*DATA TO PROCESS*.
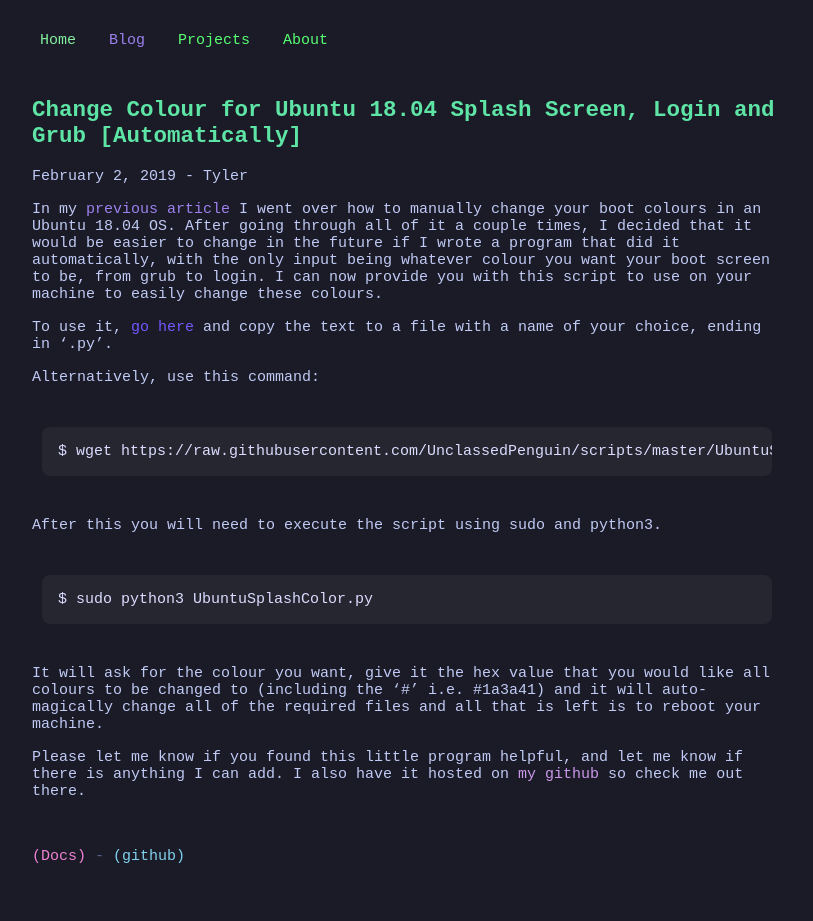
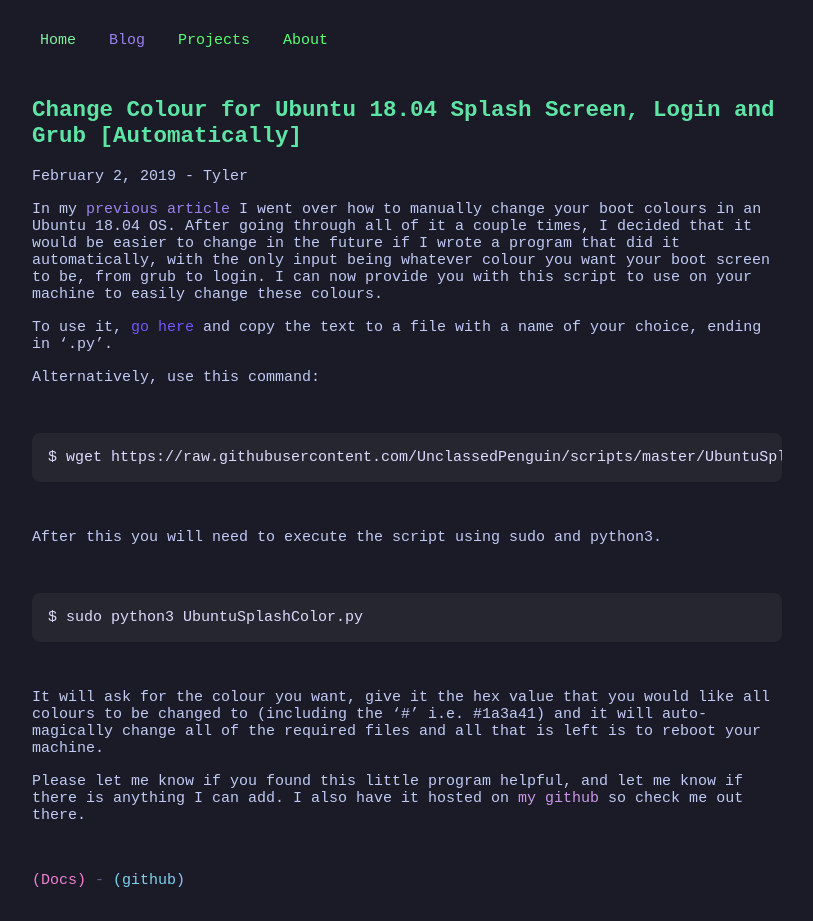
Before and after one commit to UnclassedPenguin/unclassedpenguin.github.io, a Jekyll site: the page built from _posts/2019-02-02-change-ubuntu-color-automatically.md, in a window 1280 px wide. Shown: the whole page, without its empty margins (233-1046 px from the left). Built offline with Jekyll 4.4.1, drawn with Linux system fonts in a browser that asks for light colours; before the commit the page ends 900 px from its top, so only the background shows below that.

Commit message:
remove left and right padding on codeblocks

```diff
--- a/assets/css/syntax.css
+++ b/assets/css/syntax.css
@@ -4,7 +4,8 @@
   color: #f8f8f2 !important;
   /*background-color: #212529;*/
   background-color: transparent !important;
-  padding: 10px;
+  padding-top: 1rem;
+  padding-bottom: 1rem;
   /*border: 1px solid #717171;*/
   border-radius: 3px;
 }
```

*WORK TO BE COMPLETED*. Your copy should match the records above exactly, apart from the pictures, which stay out.

*TASK OUTPUT*.
Before and after one commit to UnclassedPenguin/unclassedpenguin.github.io, a Jekyll site: the page built from _posts/2019-02-02-change-ubuntu-color-automatically.md, in a window 1280 px wide. Shown: the whole page, without its empty margins (233-1046 px from the left). Built offline with Jekyll 4.4.1, drawn with Linux system fonts in a browser that asks for light colours; before the commit the page ends 900 px from its top, so only the background shows below that.

Commit message:
remove left and right padding on codeblocks

```diff
--- a/assets/css/syntax.css
+++ b/assets/css/syntax.css
@@ -4,7 +4,8 @@
   color: #f8f8f2 !important;
   /*background-color: #212529;*/
   background-color: transparent !important;
-  padding: 10px;
+  padding-top: 1rem;
+  padding-bottom: 1rem;
   /*border: 1px solid #717171;*/
   border-radius: 3px;
 }
```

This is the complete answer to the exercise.